Material provided:
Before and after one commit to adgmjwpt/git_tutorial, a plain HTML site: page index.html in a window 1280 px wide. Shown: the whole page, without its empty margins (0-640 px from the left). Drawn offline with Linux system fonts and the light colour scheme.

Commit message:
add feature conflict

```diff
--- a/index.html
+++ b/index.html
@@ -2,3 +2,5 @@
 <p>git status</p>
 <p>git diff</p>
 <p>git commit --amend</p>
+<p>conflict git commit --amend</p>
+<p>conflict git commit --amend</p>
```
--
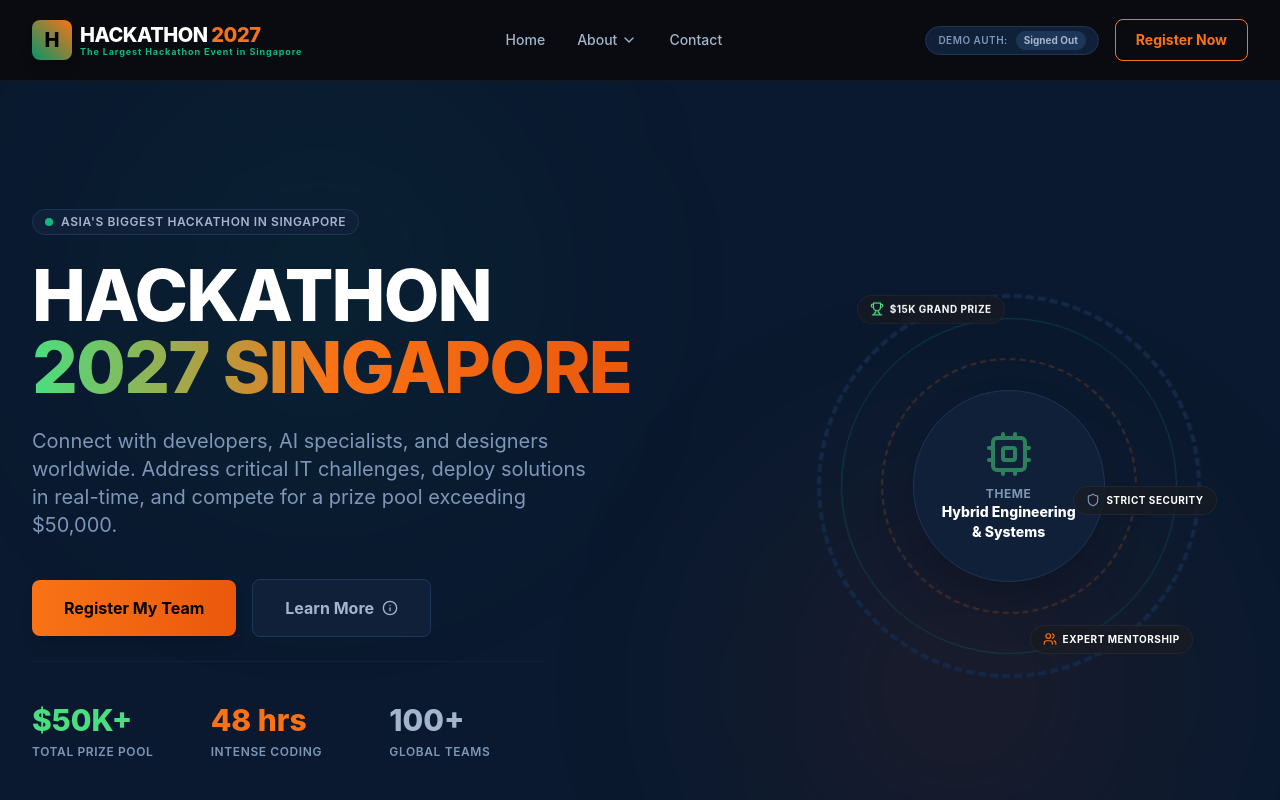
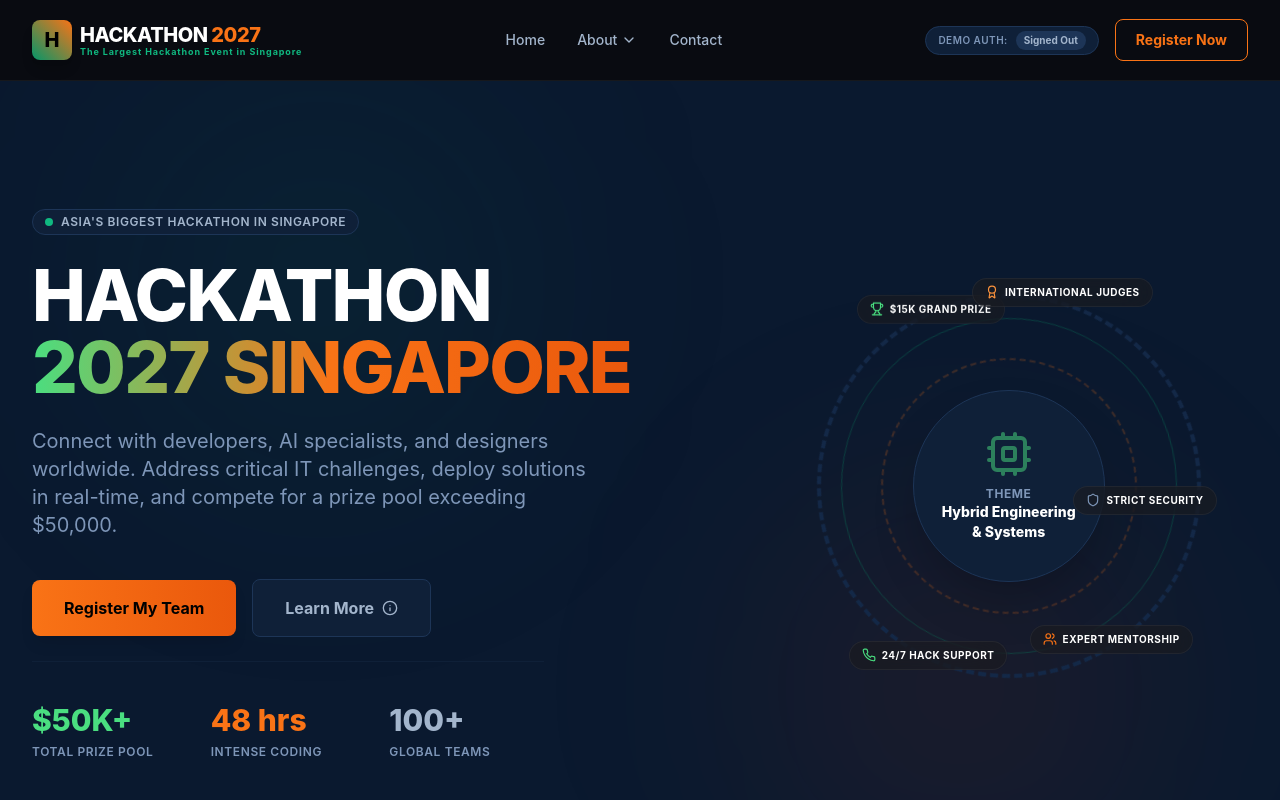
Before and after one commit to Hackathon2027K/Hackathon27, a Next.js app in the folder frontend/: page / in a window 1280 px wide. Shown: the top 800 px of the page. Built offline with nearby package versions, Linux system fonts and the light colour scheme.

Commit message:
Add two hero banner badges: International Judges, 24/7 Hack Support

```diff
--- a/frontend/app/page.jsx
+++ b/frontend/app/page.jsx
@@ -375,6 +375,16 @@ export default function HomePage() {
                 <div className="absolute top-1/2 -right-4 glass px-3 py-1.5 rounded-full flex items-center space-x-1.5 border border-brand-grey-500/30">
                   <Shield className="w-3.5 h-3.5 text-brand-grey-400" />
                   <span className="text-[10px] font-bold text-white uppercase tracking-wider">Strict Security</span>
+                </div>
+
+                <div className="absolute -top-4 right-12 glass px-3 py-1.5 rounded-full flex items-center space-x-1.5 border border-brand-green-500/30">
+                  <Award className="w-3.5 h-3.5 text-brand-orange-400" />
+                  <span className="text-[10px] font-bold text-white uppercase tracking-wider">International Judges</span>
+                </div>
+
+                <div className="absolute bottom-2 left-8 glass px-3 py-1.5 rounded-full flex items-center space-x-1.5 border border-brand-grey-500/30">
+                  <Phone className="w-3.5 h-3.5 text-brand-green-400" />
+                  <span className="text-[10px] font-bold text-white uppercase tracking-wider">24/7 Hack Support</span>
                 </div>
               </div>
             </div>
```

Directions for this task:
Reply with the number only, stating how many lines in the listing hold the string "index".

Answer for the task:
3